Brainstorming Strategies

Figuring out where to start a writing project has always been difficult for me. I found this technique on and after many semesters of writing courses, I’ve actually never heard of it before. It’s called “Cubing” and the idea is that you look at a subject from 6 different angles (like a cube has 6 sides!).

Here’s the excerpt from the website:

In this strategy, a topic or idea is examined from six distinct viewpoints — hence the name. Describe the topic (what is it?), compare it (what is it like or unlike?), associate it (what does it make you think of?), analyze it (what constituent parts is it made of?), apply it (how can it be used?), and argue for and/or against it (how can you support or oppose it?).

Cubing was developed as a critical-thinking exercise to help students express their thoughts in opinion essays, but it can be adapted for general nonfiction writing, though it is of limited value for fiction.

A similar technique is to explore three perspectives: The first is to describe the topic and its features, its constituent parts, and its challenges, and to compare and contrast it with other topics. The second is to trace the history of the topic and the influences on it throughout that history, and the topic’s evolution. The third is to map the topic to similar contemporary topics as well as to its influences, and to topics that it influences.

Here’s the link for some other strategies from


“The story I am writing exists…”

“The story I am writing exists, written in absolutely perfect fashion, some place, in the air. All I must do is find it, and copy it.”

Jules Renard, French Author

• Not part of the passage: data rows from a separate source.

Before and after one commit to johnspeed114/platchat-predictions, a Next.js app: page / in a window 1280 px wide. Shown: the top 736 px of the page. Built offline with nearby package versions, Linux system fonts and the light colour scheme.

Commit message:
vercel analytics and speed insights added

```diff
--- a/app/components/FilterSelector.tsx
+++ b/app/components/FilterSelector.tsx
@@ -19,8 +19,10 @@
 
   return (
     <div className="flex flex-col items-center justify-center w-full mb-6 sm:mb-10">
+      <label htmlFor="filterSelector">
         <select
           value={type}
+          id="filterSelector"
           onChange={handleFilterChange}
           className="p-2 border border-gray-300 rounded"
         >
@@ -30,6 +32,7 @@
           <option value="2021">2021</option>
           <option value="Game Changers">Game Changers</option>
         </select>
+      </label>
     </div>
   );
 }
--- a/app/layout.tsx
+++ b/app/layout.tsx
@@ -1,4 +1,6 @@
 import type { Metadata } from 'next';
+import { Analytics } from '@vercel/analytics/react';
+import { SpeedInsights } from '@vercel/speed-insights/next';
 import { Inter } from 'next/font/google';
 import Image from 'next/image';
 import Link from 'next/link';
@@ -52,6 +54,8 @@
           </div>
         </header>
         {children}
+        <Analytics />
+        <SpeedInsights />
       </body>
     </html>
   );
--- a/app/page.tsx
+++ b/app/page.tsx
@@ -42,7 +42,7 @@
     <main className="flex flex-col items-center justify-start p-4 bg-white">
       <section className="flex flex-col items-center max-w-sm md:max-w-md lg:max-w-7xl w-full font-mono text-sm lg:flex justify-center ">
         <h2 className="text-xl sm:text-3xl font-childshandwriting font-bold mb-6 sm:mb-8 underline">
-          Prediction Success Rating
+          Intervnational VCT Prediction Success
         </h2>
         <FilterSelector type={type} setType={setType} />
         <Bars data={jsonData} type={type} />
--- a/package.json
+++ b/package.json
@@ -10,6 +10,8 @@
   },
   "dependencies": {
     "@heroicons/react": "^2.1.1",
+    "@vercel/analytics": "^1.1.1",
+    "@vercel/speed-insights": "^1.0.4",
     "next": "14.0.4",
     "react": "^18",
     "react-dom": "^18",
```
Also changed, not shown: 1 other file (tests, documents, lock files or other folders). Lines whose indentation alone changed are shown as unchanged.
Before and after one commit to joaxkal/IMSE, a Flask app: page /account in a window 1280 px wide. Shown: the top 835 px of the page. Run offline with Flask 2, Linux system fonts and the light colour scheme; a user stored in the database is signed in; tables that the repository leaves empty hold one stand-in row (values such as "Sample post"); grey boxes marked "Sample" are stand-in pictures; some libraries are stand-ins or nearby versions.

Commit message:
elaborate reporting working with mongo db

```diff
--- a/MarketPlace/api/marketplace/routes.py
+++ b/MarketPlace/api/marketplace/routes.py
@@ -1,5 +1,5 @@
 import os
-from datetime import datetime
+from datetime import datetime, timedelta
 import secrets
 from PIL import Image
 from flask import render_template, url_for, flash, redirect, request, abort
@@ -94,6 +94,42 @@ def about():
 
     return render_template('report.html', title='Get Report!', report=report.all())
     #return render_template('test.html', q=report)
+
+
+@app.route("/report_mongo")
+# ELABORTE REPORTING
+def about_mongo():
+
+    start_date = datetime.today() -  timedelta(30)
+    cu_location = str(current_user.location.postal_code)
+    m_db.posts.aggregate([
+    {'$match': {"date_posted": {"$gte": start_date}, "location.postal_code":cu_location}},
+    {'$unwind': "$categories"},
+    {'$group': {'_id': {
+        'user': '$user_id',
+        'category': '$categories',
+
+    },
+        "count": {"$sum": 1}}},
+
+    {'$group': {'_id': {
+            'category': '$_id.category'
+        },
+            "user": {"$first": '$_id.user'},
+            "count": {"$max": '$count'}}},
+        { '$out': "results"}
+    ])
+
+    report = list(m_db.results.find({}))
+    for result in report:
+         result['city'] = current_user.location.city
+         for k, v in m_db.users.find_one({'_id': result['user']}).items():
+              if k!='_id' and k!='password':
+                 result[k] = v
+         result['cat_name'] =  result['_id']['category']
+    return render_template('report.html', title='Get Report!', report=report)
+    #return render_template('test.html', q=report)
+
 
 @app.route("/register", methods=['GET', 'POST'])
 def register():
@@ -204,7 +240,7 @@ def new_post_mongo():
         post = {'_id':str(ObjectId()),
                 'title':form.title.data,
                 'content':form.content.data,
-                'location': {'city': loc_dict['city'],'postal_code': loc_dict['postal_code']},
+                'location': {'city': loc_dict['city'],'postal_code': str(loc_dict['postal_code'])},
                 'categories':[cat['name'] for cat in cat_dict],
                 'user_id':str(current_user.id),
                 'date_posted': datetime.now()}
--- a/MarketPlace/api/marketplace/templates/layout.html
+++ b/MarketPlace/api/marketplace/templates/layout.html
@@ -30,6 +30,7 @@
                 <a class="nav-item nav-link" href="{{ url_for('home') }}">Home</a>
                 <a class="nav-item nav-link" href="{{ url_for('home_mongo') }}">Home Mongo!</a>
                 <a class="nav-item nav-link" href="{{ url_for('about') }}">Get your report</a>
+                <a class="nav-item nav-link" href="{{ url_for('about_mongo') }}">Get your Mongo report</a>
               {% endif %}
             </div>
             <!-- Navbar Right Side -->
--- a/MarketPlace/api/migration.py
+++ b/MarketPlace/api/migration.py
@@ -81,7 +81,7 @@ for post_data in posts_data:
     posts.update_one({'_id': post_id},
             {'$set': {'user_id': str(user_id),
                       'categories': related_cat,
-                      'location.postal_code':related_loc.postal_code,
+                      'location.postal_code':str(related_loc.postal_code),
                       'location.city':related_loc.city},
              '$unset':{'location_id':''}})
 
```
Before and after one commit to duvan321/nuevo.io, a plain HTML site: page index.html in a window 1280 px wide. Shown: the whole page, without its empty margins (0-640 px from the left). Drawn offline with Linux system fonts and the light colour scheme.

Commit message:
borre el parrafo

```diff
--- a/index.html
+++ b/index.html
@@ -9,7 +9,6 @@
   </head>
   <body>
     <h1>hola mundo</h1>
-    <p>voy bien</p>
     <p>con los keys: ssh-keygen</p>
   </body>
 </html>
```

I think all of us writers can relate to Mr. Renard’s quote here. It’s pretty amazing that authors who were alive for the turn of the 18th century went through the same creative struggles as writers today.